Ink Sample - Yoseka Ceramics

Yuan Ji Blue - 3ml
Tang Mi Se Blue - 3ml
Song Black - 3ml
Qing Yan Zhi Red - 3ml
Qing Shan Hu Red - 3ml
Qing Purple - 3ml
Ming Yellow - 3ml
Ming Kong Que Blue - 3ml
Yoseka Ceramics Sample Set Click for restock

This online ink sample goes with our Yoseka ink sample collection card. Our ink samples will come in these tiny adorable glass bottles. 

These bottles are meant to be reusable. Here’s how it works with the ink collection card online:

  • Every time, you pick a few colors along with your order
  • Each time, use the card to keep track of your new colors
  • On your 10th color, we will include a box and return label with your order.
  • Return your 10 empty bottles to us, and your next sample ink is on us 

About Yoseka Ceramics Ink:

Produced in collaboration with Ink Institute and ceramic artist Li Yan Xun, our Yoseka Ceramics Ink Series showcases 8 unique colors inspired by ceramic glazes from the Yuan, Ming, Tang, Qing, and Song Dynasties, spanning 10 centuries of Chinese color and history.

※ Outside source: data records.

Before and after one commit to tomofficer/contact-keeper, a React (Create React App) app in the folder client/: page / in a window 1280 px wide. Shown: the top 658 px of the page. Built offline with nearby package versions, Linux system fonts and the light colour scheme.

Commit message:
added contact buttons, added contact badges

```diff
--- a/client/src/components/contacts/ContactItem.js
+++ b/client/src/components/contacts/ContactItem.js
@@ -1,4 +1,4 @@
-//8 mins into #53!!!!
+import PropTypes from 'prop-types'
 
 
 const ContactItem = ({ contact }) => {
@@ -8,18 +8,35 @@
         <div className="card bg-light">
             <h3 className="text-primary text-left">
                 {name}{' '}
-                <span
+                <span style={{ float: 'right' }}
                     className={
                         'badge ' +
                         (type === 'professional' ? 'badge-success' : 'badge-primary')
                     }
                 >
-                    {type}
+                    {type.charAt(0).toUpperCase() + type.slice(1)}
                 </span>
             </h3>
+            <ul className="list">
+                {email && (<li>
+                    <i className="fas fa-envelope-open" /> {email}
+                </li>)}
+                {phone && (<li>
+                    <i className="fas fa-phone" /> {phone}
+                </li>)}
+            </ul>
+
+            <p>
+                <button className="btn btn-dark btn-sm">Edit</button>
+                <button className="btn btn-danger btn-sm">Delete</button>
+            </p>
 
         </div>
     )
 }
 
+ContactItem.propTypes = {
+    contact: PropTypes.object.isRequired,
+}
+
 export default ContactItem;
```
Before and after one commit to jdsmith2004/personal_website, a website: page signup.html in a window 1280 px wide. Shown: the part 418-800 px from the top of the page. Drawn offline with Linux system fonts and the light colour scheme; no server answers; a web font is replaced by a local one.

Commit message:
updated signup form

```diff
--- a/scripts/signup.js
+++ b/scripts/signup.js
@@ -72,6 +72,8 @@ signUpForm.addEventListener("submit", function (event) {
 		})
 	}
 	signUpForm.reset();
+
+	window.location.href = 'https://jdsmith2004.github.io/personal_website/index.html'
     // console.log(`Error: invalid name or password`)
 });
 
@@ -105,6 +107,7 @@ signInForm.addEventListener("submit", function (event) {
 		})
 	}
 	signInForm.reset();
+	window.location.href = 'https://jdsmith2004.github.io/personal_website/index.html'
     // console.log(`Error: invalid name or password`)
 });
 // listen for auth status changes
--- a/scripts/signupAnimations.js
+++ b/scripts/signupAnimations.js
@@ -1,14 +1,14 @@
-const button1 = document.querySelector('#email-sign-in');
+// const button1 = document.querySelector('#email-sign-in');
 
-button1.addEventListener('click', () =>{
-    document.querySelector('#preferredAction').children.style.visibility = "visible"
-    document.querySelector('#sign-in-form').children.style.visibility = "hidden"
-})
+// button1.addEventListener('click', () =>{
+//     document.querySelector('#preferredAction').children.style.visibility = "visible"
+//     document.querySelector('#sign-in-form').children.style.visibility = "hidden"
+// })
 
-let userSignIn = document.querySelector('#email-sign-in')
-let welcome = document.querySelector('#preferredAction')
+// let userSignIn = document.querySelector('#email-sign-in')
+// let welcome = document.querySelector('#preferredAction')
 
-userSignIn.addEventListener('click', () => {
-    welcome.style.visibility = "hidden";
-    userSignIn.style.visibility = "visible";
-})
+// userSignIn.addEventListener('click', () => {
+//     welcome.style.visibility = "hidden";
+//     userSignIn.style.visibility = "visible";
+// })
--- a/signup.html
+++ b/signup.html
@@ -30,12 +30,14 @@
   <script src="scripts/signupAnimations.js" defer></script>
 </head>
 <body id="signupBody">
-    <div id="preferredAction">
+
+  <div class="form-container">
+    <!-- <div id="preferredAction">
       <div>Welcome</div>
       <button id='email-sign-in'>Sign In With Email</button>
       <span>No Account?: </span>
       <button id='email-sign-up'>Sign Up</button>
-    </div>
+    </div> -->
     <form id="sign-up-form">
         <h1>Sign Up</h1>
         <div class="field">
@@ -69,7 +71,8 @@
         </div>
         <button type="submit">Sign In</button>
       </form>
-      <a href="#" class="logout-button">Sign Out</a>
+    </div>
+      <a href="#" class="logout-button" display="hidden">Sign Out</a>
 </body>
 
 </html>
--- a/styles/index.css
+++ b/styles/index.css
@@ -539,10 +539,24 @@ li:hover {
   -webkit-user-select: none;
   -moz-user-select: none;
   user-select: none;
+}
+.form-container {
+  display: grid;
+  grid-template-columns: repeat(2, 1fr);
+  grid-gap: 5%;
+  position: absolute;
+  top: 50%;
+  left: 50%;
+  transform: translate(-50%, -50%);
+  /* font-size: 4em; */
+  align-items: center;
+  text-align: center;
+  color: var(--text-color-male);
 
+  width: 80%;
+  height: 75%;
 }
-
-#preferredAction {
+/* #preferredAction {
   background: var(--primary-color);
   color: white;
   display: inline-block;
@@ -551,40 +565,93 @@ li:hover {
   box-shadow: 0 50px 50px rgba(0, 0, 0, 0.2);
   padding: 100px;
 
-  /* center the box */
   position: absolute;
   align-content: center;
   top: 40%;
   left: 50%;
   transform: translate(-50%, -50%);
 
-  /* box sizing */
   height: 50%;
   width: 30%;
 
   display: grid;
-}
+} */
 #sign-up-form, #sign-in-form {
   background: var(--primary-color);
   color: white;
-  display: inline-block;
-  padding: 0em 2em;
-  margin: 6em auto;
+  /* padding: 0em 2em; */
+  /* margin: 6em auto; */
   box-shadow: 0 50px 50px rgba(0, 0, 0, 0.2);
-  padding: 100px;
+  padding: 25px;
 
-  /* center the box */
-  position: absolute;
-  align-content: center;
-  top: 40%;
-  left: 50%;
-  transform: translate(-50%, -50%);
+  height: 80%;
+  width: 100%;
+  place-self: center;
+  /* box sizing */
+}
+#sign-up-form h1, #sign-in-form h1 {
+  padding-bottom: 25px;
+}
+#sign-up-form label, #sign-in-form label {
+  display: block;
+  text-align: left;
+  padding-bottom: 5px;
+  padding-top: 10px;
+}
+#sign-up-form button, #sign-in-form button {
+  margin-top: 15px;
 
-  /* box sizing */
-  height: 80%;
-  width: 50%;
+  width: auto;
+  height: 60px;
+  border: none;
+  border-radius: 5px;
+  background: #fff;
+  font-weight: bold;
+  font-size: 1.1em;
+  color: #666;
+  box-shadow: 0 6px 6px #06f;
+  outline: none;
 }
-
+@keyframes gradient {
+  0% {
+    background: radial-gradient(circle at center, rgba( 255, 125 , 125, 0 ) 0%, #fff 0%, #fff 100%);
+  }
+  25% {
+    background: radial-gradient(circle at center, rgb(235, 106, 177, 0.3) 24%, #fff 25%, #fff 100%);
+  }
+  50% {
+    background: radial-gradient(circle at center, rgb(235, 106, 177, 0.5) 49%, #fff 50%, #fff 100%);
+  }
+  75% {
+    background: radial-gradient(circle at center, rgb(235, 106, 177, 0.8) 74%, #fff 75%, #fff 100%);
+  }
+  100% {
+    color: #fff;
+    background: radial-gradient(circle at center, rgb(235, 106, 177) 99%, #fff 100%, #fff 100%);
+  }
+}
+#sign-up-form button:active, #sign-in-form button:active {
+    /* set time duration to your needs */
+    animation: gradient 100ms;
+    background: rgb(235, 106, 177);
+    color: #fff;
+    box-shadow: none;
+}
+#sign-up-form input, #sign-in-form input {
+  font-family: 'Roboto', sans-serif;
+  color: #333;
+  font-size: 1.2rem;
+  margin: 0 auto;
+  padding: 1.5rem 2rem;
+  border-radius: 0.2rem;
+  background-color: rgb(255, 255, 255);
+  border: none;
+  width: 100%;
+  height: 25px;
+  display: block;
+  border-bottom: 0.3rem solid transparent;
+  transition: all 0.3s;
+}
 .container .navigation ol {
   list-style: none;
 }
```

We worked closely with Li to select these 8 colors from his Yan Cai color project, in which he used chemical experimentation to revive the formulas of over 60 historical glazes, to represent the brilliant and splendid history of Chinese ceramics. 

  • Yuan Ji Blue ( 元代霽藍) – rich blue with a wine-red sheen
  • Tang Mi Se Blue (唐代秘色青) – grey-green with hints of blue
  • Song Black (宋代黑) – cool black with hints of brown
  • Qing Yan Zhi Red (清代胭脂红) – carmine red with purple shading
  • Qing Shan Hu Red ( 清代珊瑚红) – coral red
  • Qing Purple (清代紫) – eggplant purple with green sheen
  • Ming Yellow (明代黄) – golden yellow with antique-brown shading
  • Ming Kong Que Blue ( 明代孔雀藍) – peacock blue with a warm sheen
  • Yoseka Ceramics Inks

About Li Yanxun: Li Yan Xun is a ceramic artist and the founder of the Yanshan Art Museum  in Jingdezhen, China. Hailing from a family of ceramic artists, he received formal training at the renowned Jingdezhen Ceramic Institute before starting his own ceramics studio. In addition to inheriting the “watercolor glaze” techniques pioneered by his father, Li Xiaocong, Li Yan Xun spent almost a decade researching and cataloguing the glaze pigments used in Jingdezhen during the Ming and Qing Dynasties. Experimenting with chemical methods like glaze reduction tests and pure reagent analyses, he revived more than 60 historic glazes and documented each formula. Through this color project, titled Yan Cai, Li pursues the notion that an artist can be involved in every phase of their art-making process, from the development of the medium, to the physical craftsmanship, to the firing and completion of the object.